We meet two men thrown together by circumstance at a rural Argentinean gas station, Rafael (Rafael Spregelburd) having driven Ezequiel, known as Chicho, (Ezequiel Pierri), to pick up the car Rafa refers to as stolen. But Chicho disagrees, having loaned the car to Rafa’s girlfriend Laura (Laura Paredes, "Argentina, 1985"), a fact we’ll learn much later as the two men search for the woman who disappeared after completing a botanical field study in “Trenque Lauquen.”
Laura's Review: A

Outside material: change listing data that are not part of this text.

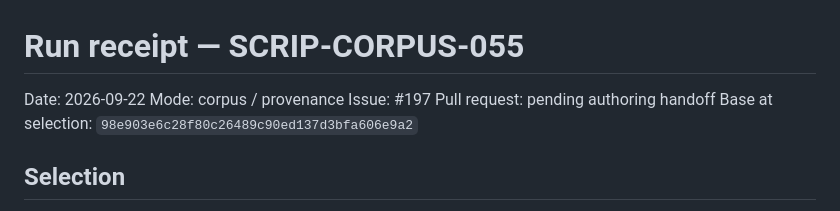
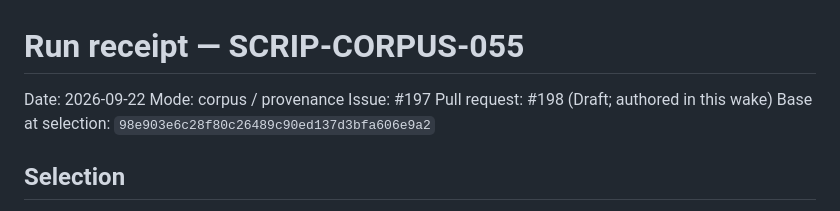
Before and after one commit to drevendev/Scriptorium, a Markdown page: project/run-receipts/SCRIP-CORPUS-055.md, the part around the change. Drawn GitHub-style.

Commit message:
SCRIP-CORPUS-055: bind run receipt to Draft PR

```diff
--- a/project/run-receipts/SCRIP-CORPUS-055.md
+++ b/project/run-receipts/SCRIP-CORPUS-055.md
@@ -3,7 +3,7 @@
 Date: 2026-09-22
 Mode: corpus / provenance
 Issue: #197
-Pull request: pending authoring handoff
+Pull request: #198 (Draft; authored in this wake)
 Base at selection: `98e903e6c28f80c26489c90ed137d3bfa606e9a2`
 
 ## Selection
```
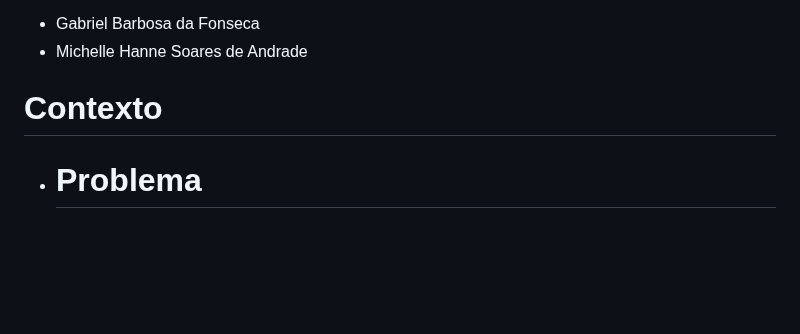
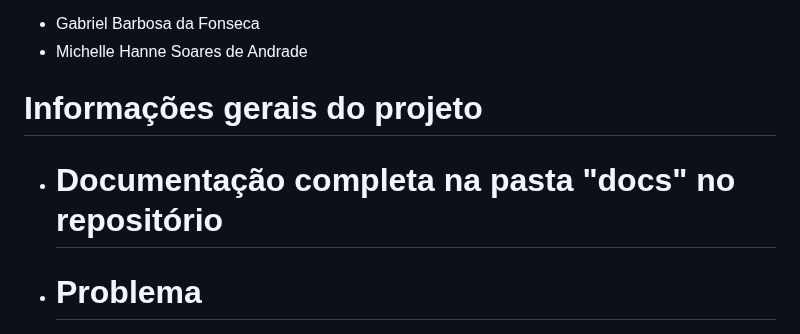
Before and after one commit to marcosffp/Cad-Meu-Pet-, a Markdown page: README.md, the part around one of its changes. Drawn GitHub-style; blank space fills up the shorter version.

```diff
--- a/README.md
+++ b/README.md
@@ -14,7 +14,10 @@
 * Gabriel Barbosa da Fonseca
 * Michelle Hanne Soares de Andrade
 
-# Contexto
+# Informações gerais do projeto
+
+  * # Documentação completa na pasta "docs" no repositório
+
 
   * # Problema
 
```
Also changed, not shown: other parts of README.md (+0 -16 lines).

Cowriter (with star Paredes)/director Laura Citarella’s unique film is actually two, broken in Parts I and II and totaling nearly four and a half hours, but do not let that dissuade you as they may well be some of the most compelling hours you will spend at the cinema this year. The film is named after a real city 276 miles west of Buenos Aires and it becomes its own character, holding as many mysteries as the fictional Twin Peaks, cinematographers Agustin Mendilaharzu, Inés Duacastella and Yarará Rodríguez capturing its pastoral beauty like a trio of Hudson Valley painters.
Citarella and Paredes’ screenplay is masterfully constructed. Part One take us farther and farther down the threefold rabbit holes of Laura’s disappearance, the mystery she was trying to solve with Chicho involving letters hidden in Trenque Lauquen library books and the specific yellow flower Laura had yet to identify. Rafa is convinced the latter is her quest while Chicho secretly favors the former, an erotic love story that kindled sparks between its investigators and left them wondering about the child born of it. There are plenty of other diversions to be found as well, like the stories Laura digs up for her ‘Women in History’ radio segment on Juliana’s (Juliana Muras) Trenque Lauquen ‘A Sea of News’ program; Chicho’s visit to his old school, where he identifies a picture of their letter writer, Carmen Zuna (she and her lover are portrayed in flashback by Paredes and Pierri), through the process of elimination and Rafa’s humorous attempt to unravel academic red tape with Normita (Cecilia Rainero) before he heads back to Buenos Aires.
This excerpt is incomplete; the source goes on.